- Opening Delimiter -

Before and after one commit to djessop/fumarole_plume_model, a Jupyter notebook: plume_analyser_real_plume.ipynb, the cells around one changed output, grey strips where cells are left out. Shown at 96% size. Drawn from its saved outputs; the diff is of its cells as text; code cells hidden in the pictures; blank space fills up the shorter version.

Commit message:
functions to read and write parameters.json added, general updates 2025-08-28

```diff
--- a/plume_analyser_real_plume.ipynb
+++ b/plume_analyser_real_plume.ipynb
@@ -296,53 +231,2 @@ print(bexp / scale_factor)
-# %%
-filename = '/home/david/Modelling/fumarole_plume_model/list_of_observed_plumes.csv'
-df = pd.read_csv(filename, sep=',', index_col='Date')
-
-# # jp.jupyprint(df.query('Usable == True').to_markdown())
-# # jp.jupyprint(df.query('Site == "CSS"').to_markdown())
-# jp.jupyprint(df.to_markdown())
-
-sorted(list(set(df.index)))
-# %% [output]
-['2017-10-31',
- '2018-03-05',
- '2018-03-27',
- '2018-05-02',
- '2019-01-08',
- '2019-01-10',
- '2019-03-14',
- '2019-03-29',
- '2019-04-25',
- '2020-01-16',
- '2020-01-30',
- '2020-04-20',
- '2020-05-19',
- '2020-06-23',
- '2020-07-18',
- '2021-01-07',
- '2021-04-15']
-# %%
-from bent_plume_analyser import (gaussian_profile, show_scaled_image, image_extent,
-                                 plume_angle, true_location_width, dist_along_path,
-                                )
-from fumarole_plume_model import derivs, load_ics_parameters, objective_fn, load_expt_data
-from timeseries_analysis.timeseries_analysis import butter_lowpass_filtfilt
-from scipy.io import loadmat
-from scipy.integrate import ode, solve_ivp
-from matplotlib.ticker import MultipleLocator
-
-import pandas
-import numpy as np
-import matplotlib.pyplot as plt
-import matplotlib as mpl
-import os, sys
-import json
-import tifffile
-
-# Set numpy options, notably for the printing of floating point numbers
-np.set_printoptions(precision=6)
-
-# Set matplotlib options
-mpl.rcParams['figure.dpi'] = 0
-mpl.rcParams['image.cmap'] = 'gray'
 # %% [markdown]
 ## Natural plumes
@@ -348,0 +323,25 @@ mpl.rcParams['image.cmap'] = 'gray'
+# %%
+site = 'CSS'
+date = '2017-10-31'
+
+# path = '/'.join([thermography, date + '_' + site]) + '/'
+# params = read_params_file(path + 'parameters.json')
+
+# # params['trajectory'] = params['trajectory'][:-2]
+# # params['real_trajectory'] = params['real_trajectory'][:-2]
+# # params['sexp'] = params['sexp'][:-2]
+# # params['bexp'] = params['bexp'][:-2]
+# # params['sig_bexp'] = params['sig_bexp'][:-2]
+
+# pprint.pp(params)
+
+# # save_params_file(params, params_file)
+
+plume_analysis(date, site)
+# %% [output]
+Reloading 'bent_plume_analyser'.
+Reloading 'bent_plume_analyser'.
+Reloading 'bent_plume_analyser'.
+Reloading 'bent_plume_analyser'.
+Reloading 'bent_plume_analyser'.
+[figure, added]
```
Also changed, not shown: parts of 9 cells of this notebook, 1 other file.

- Closing Delimiter -

WHAT YOU SHOULD DO: Please print out every record exactly as it is written.

THE ANSWER:
Before and after one commit to djessop/fumarole_plume_model, a Jupyter notebook: plume_analyser_real_plume.ipynb, the cells around one changed output, grey strips where cells are left out. Shown at 96% size. Drawn from its saved outputs; the diff is of its cells as text; code cells hidden in the pictures; blank space fills up the shorter version.

Commit message:
functions to read and write parameters.json added, general updates 2025-08-28

```diff
--- a/plume_analyser_real_plume.ipynb
+++ b/plume_analyser_real_plume.ipynb
@@ -296,53 +231,2 @@ print(bexp / scale_factor)
-# %%
-filename = '/home/david/Modelling/fumarole_plume_model/list_of_observed_plumes.csv'
-df = pd.read_csv(filename, sep=',', index_col='Date')
-
-# # jp.jupyprint(df.query('Usable == True').to_markdown())
-# # jp.jupyprint(df.query('Site == "CSS"').to_markdown())
-# jp.jupyprint(df.to_markdown())
-
-sorted(list(set(df.index)))
-# %% [output]
-['2017-10-31',
- '2018-03-05',
- '2018-03-27',
- '2018-05-02',
- '2019-01-08',
- '2019-01-10',
- '2019-03-14',
- '2019-03-29',
- '2019-04-25',
- '2020-01-16',
- '2020-01-30',
- '2020-04-20',
- '2020-05-19',
- '2020-06-23',
- '2020-07-18',
- '2021-01-07',
- '2021-04-15']
-# %%
-from bent_plume_analyser import (gaussian_profile, show_scaled_image, image_extent,
-                                 plume_angle, true_location_width, dist_along_path,
-                                )
-from fumarole_plume_model import derivs, load_ics_parameters, objective_fn, load_expt_data
-from timeseries_analysis.timeseries_analysis import butter_lowpass_filtfilt
-from scipy.io import loadmat
-from scipy.integrate import ode, solve_ivp
-from matplotlib.ticker import MultipleLocator
-
-import pandas
-import numpy as np
-import matplotlib.pyplot as plt
-import matplotlib as mpl
-import os, sys
-import json
-import tifffile
-
-# Set numpy options, notably for the printing of floating point numbers
-np.set_printoptions(precision=6)
-
-# Set matplotlib options
-mpl.rcParams['figure.dpi'] = 0
-mpl.rcParams['image.cmap'] = 'gray'
 # %% [markdown]
 ## Natural plumes
@@ -348,0 +323,25 @@ mpl.rcParams['image.cmap'] = 'gray'
+# %%
+site = 'CSS'
+date = '2017-10-31'
+
+# path = '/'.join([thermography, date + '_' + site]) + '/'
+# params = read_params_file(path + 'parameters.json')
+
+# # params['trajectory'] = params['trajectory'][:-2]
+# # params['real_trajectory'] = params['real_trajectory'][:-2]
+# # params['sexp'] = params['sexp'][:-2]
+# # params['bexp'] = params['bexp'][:-2]
+# # params['sig_bexp'] = params['sig_bexp'][:-2]
+
+# pprint.pp(params)
+
+# # save_params_file(params, params_file)
+
+plume_analysis(date, site)
+# %% [output]
+Reloading 'bent_plume_analyser'.
+Reloading 'bent_plume_analyser'.
+Reloading 'bent_plume_analyser'.
+Reloading 'bent_plume_analyser'.
+Reloading 'bent_plume_analyser'.
+[figure, added]
```
Also changed, not shown: parts of 9 cells of this notebook, 1 other file.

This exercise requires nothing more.